Night sounds and scents
A couple of nights ago, as I was gently drifting off to sleep, my olfactory senses were assaulted by the never-to-be-forgotten odor of skunk — ticked-off skunk, to be exact, right under my open window downwind — freshly manufactured, a silent-but-deadly, and if I’m completely honest, not all that unpleasant a fragrance, in a musky sort of heady-perfumed way!
Incorporating a number of flowers that scent the evening air is an important factor to include in the overall appeal of the garden; flowering tobacco (nicotiana) and Dame’s rockets are two of my favorites. Grow some of the old-fashioned roses that have intoxicating perfumes that the newer hybrids have not, and early evenings spent wandering in the garden will be made more memorable when more of the senses are engaged.
Sounds of rustling leaves, waving grasses, bats twittering and owls hooting are all friendly and comforting, but can barely compete against the constant noise of cars and trucks and the disturbance of sirens and “jake” brakes. This is what I miss most about not living in the forest any longer — the never silent, but enveloping quietness of things going about their business in a natural way, coyotes calling, deer snorting, foxes yipping, raccoons chattering and twigs snapping under pressure from unknown feet.

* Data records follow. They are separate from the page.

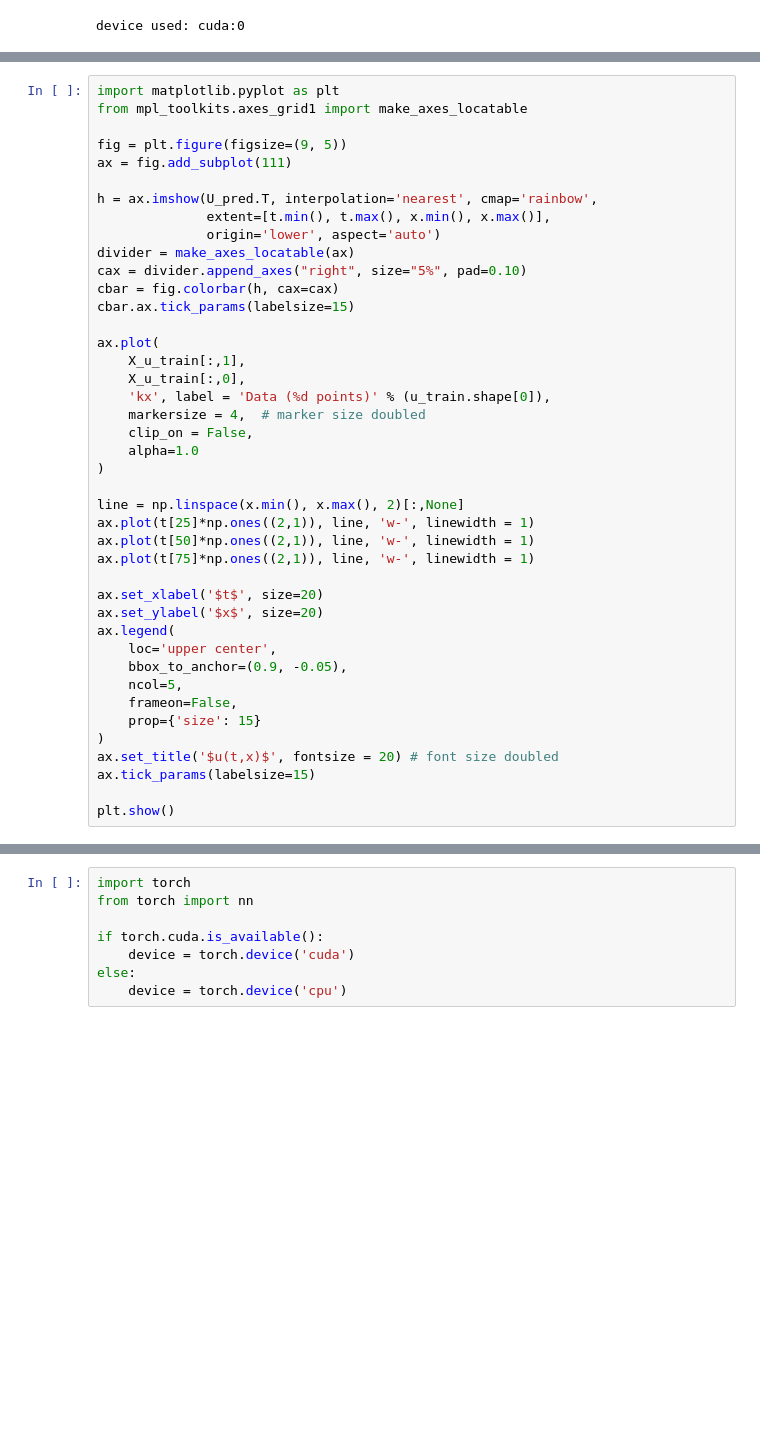
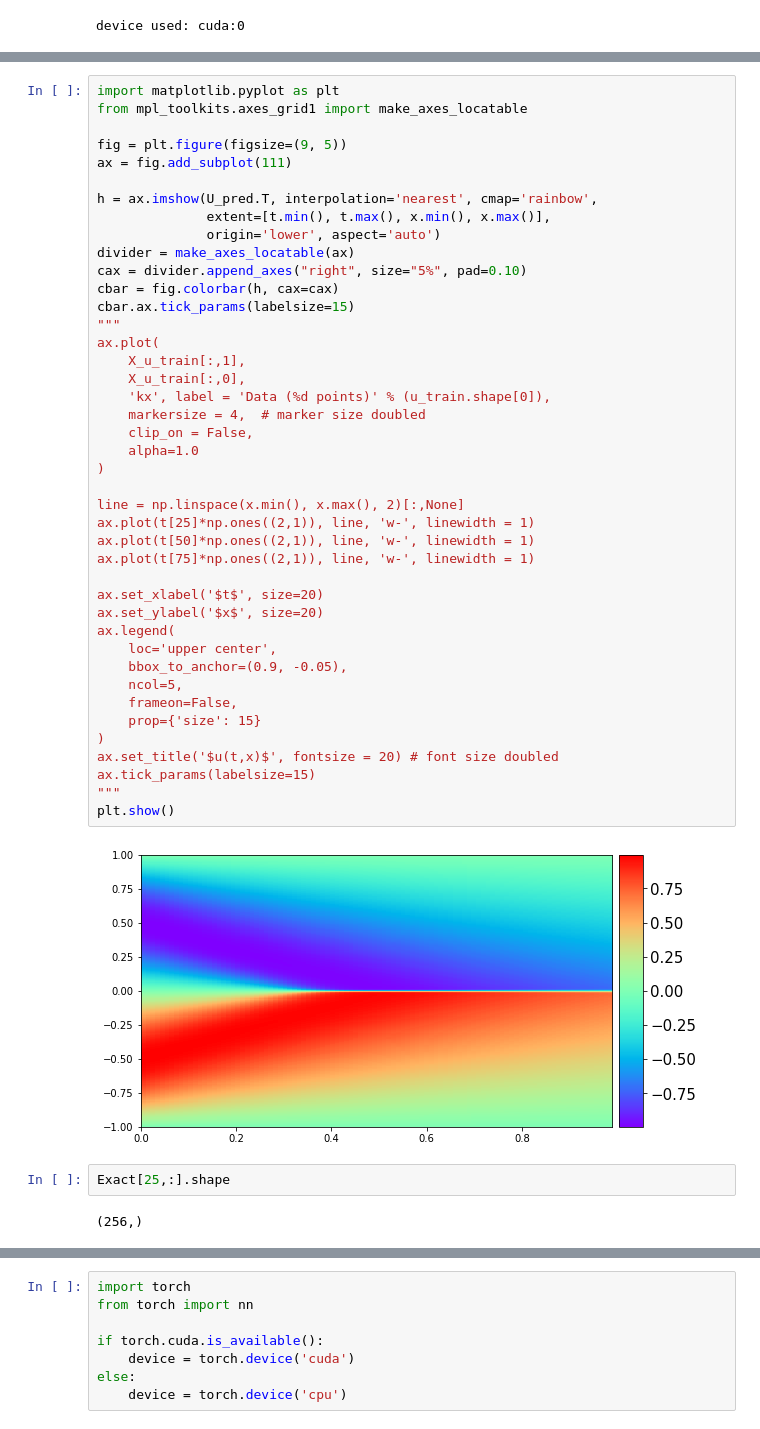
Before and after one commit to CS-433/ml-project-2-hapinness, a Jupyter notebook: DiscoveringPINN.ipynb, the cells around one changed output, grey strips where cells are left out. Saved outputs shown, nothing was run; the diff lists cells and outputs as text; blank space fills up the shorter version.

```diff
--- a/DiscoveringPINN.ipynb
+++ b/DiscoveringPINN.ipynb
@@ -390,35 +392,41 @@ h = ax.imshow(U_pred.T, interpolation='nearest', cmap='rainbow',
 divider = make_axes_locatable(ax)
 cax = divider.append_axes("right", size="5%", pad=0.10)
 cbar = fig.colorbar(h, cax=cax)
 cbar.ax.tick_params(labelsize=15)
-
+"""
 ax.plot(
     X_u_train[:,1],
     X_u_train[:,0],
     'kx', label = 'Data (%d points)' % (u_train.shape[0]),
     markersize = 4,  # marker size doubled
     clip_on = False,
     alpha=1.0
 )
 
 line = np.linspace(x.min(), x.max(), 2)[:,None]
 ax.plot(t[25]*np.ones((2,1)), line, 'w-', linewidth = 1)
 ax.plot(t[50]*np.ones((2,1)), line, 'w-', linewidth = 1)
 ax.plot(t[75]*np.ones((2,1)), line, 'w-', linewidth = 1)
 
 ax.set_xlabel('$t$', size=20)
 ax.set_ylabel('$x$', size=20)
 ax.legend(
     loc='upper center',
     bbox_to_anchor=(0.9, -0.05),
     ncol=5,
     frameon=False,
     prop={'size': 15}
 )
 ax.set_title('$u(t,x)$', fontsize = 20) # font size doubled
 ax.tick_params(labelsize=15)
-
+"""
 plt.show()
+# %% [output]
+[figure, added]
+# %%
+Exact[25,:].shape
+# %% [output]
+(256,)
 # %%
 import matplotlib.gridspec as gridspec
 
```
Also changed, not shown: parts of 5 cells of this notebook, 6 other files.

Weather events bring their own sounds to the evening hours — breezes and gales, rain, thunder, and the peculiar deadening softness of snow. I remember one winter when the temperatures were so low the trees were creaking and popping and it hurt to draw a deep breath. I think the trees felt the same way!
In the summer garden, the sound of water falling and splashing is enticing and inviting to a number of small creatures, beneficial insects included. I recently read of a solar-powered water fountain that I shall be adding to the sights and sounds of my garden next year, but meanwhile it’s time to put away the tools and hunker down for the winter.
It’s time to give the nights back to the creatures that live in them and wait for the return of the spring birds and their pre-dawn songs, and begin the cycle of life again.
Tina Clinefelter is a Penn State Master Gardener emerita and has received the President’s Volunteer Service Award from the Points of Light Foundation. She can be reached at email@example.com.